_PROBLEM TO SOLVE_. Collect all lines from the records below that include the word "startActivity".

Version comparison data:
= Beginning of Section =

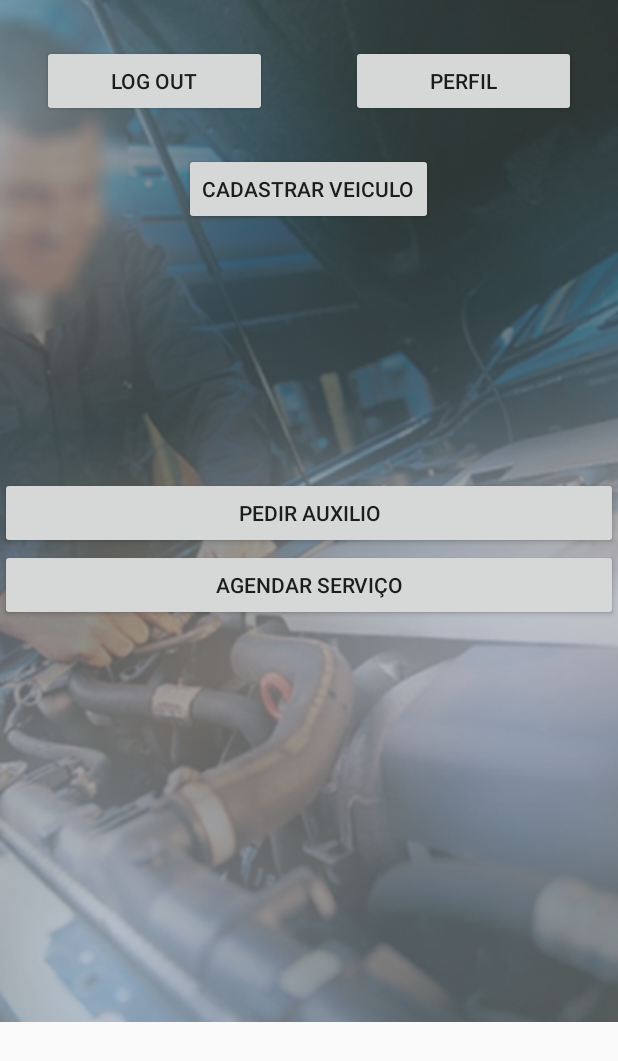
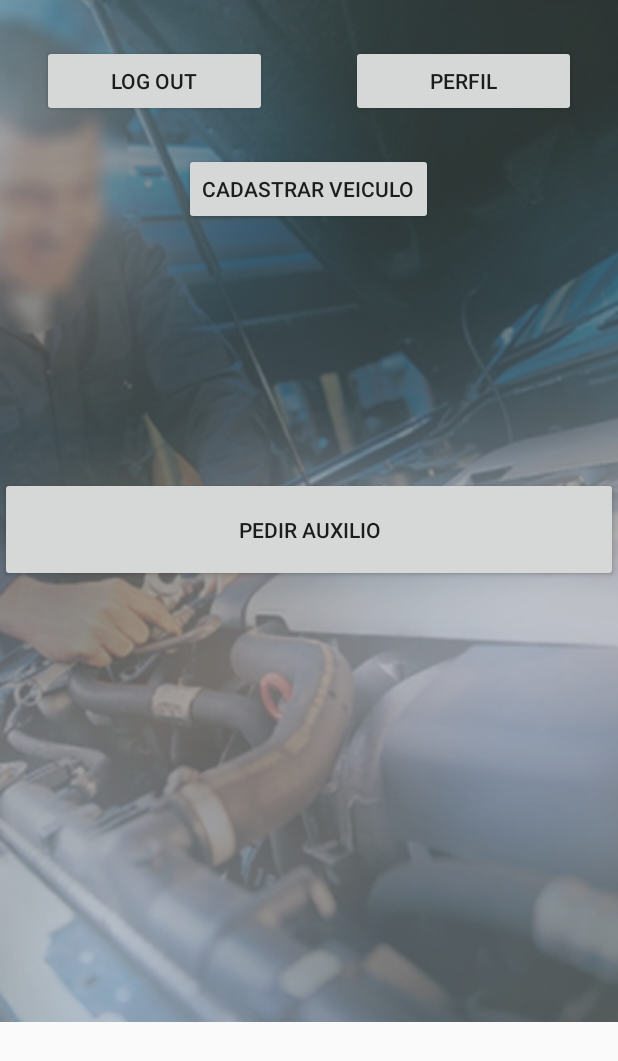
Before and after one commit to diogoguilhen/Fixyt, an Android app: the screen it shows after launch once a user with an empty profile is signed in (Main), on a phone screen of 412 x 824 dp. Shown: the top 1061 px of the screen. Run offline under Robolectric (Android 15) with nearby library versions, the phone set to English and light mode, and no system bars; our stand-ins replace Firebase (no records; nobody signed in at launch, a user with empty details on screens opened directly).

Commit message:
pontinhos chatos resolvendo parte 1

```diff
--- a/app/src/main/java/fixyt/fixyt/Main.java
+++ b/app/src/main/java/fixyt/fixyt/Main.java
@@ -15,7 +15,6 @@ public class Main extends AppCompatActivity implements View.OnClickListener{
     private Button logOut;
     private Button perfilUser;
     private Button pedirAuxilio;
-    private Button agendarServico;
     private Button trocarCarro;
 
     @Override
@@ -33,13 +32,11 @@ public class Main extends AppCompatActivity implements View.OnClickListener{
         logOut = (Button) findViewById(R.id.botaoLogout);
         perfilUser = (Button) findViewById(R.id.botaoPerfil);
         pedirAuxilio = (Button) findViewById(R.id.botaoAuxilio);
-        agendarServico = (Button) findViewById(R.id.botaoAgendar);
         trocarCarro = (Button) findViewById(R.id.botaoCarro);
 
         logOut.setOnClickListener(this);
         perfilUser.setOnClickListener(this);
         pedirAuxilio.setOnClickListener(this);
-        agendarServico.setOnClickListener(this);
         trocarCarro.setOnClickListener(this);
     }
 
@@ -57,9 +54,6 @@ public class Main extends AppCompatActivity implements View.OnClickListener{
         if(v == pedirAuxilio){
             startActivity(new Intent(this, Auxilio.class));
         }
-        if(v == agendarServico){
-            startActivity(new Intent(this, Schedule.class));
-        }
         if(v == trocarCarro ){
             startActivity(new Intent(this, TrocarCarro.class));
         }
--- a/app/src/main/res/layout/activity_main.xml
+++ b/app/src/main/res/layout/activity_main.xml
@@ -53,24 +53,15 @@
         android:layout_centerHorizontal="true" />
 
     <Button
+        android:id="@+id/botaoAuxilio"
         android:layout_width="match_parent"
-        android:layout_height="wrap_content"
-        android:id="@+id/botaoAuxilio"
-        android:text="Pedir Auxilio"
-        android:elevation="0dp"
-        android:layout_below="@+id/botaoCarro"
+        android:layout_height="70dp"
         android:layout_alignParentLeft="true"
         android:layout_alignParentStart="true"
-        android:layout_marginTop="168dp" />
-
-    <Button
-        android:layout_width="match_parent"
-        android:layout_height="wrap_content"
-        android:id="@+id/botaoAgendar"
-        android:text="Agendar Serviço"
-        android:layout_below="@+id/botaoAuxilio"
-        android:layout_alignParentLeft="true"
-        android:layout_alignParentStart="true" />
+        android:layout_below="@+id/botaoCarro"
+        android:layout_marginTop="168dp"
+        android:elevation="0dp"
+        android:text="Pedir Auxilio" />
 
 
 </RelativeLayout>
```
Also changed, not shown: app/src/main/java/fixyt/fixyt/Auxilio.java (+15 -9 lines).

= End of Section =

_YOUR SOLUTION_.
             startActivity(new Intent(this, Auxilio.class));
-            startActivity(new Intent(this, Schedule.class));
             startActivity(new Intent(this, TrocarCarro.class));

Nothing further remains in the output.